Not many people, including those living with a person going through substance addiction, understand that addiction is a disease and have many misconceptions about what it truly is due to lack of awareness regarding rehab and medical detox. This often results in friends and family detaching themselves from a loved one with a substance abuse problem because they don’t know how to deal with the person.
If you have a loved one living with active addiction, keep reading to know what mistakes you should avoid.
Believing you can do nothing about it
Hopelessness can be demoralizing, and you don’t need it, especially when trying to help someone with active addiction. If you let this condition take control of you, you will feel like a failure and destroyed. Moreover, it’s important to know that everything you feel and do affects the people around you, and you would not want your loved one dealing with addiction to get those “hopeless” vibes.
Waiting too long for intervention
The deadliest mistake families and friends make waiting. Most people believe they need to wait until their loved one has hit the “rock bottom” phase of addiction before calling an intervention. You must remember that you cannot rely on time when trying to get someone off their addiction. Therefore, it’s highly recommended that you address the person as soon as you notice the first signs of such behavior and talk to professionals from drug rehab in Las Vegas to acquire knowledge.
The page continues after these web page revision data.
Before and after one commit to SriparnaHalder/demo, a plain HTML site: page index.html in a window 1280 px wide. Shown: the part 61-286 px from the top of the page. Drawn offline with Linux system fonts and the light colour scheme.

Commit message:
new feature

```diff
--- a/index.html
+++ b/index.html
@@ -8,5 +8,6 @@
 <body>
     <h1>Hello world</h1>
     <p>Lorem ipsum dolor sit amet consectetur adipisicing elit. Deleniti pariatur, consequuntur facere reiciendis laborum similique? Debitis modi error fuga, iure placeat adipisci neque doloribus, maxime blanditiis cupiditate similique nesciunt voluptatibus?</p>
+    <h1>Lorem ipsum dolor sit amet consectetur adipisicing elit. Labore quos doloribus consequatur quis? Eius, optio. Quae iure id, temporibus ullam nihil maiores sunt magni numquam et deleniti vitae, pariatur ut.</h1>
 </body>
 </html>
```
Odd behaviours and signs of drug abuse may include hanging out with the wrong group, stealing money, or missing work, and take early action, as it will make your loved one more likely to listen to you.
Playing the blame game
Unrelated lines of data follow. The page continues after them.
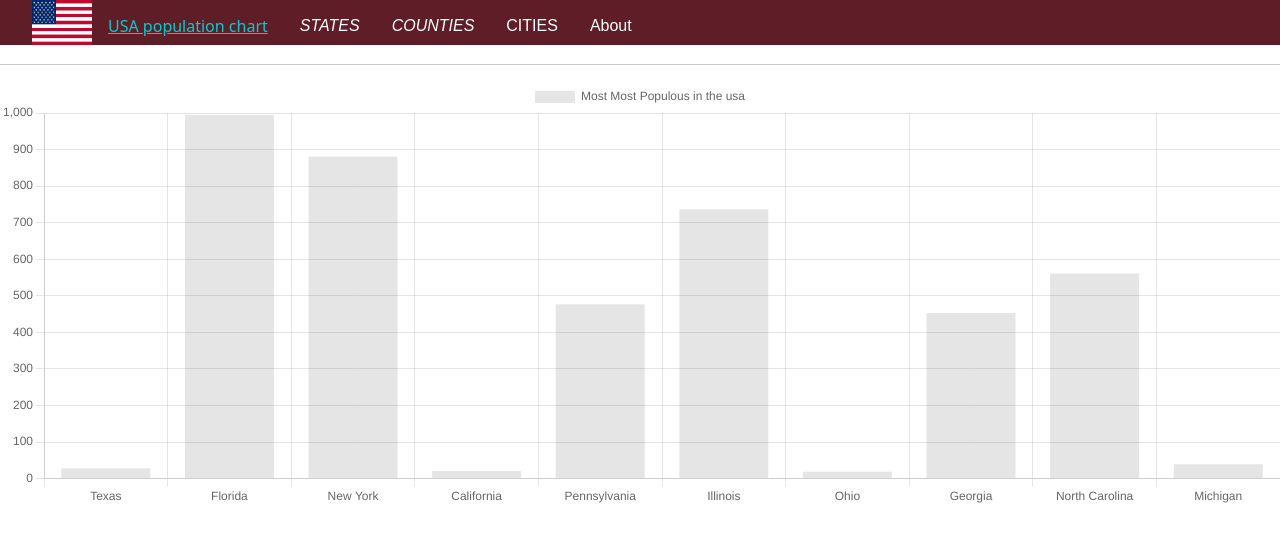
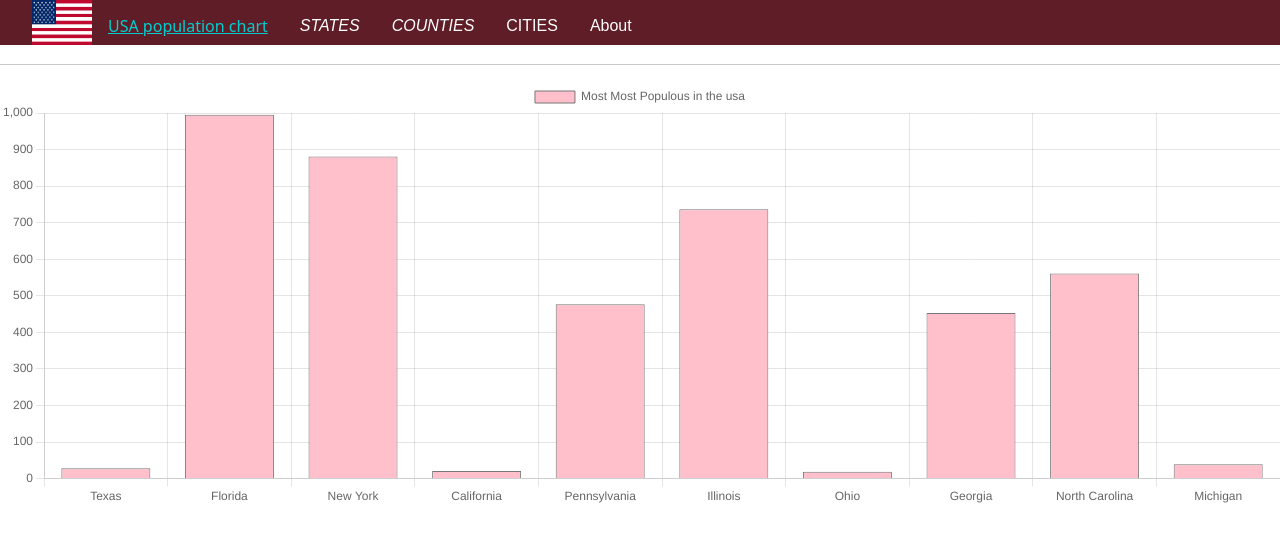
Before and after one commit to xCoffeeMan/USA-population-chart, a plain HTML site: page index.html in a window 1280 px wide. Drawn offline with nearby package versions, Linux system fonts and the light colour scheme.

Commit message:
color fixed
added color and fixed colors

```diff
--- a/index.html
+++ b/index.html
@@ -22,11 +22,12 @@
 </ul>
 <br></br>
 <hr>
-  <div class="chart">
+  <div class="Chart">
     <canvas height="10vh" width="30vw" id="myChart"></canvas>
   </div>
   <script>
  let myChart = document.getElementById('myChart').getContext('2d');
+  // global options
 
  let massPopChart = new Chart(myChart, {
 
@@ -35,6 +36,7 @@
   labels:['Texas', 'Florida', 'New York', 'California', 'Pennsylvania', 'Illinois', 'Ohio', 'Georgia', 'North Carolina', 'Michigan',],
   datasets:[{
     label: 'Most Most Populous in the usa',
+
     data:[
     28,995,881,
     21,477,737,
@@ -46,7 +48,13 @@
     10,617,423,
     10,488,084,
     9,986,857,
-    ]
+    ],
+    backgroundColor:['pink'
+  ],
+  borderWidth:1,
+  borderColor:'#777',
+  hoverBorderWidth:3,
+  hoverBorderColor:'#000'
   }]
   },
   options:{}
```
It’s a common pattern when a loved one struggles with addiction, families, and friends play the blame game by pointing fingers at the addict or each other. However, it’s important to keep in mind that blaming the person dealing with addiction for their past wrongdoings would not do any good; in fact, it may trigger a relapse.
So, if you want to help your loved one achieve sobriety early, you would have to let go of their past mistakes and forgive them for making their healing and recovery process easier and quicker. Therefore, it is advised to family members not to blame the person with addiction at any point in their recovery process.
Impatiently waiting for results
When your loved one have successfully completed their recovery program from a rehab and are out in the world again, don’t assume that they are “cured.” Recovery from addiction takes time—it’s a lifelong journey. Therefore, it is advised that you as family or friends keep patience and do not rush the person to become sober right away. Since, memories can trigger a relapse after someone has quit drugs or alcohol, it may require ample time, strength and determination to get through the phase, and you must support your loved one in the process.
Help your loved one to get their life back on track, including career, relationships, finances, and emotional and physical health.
Therefore, try not to make the above mistakes when dealing with a loved one living with addiction, and support them as recovery isn’t possible without a support network. Since the loved ones play a significant role in a person’s drug recovery process, it can become emotionally taxing for you as well. So, it’s equally important to take care of yourself too, while helping your loved ones through their recovery.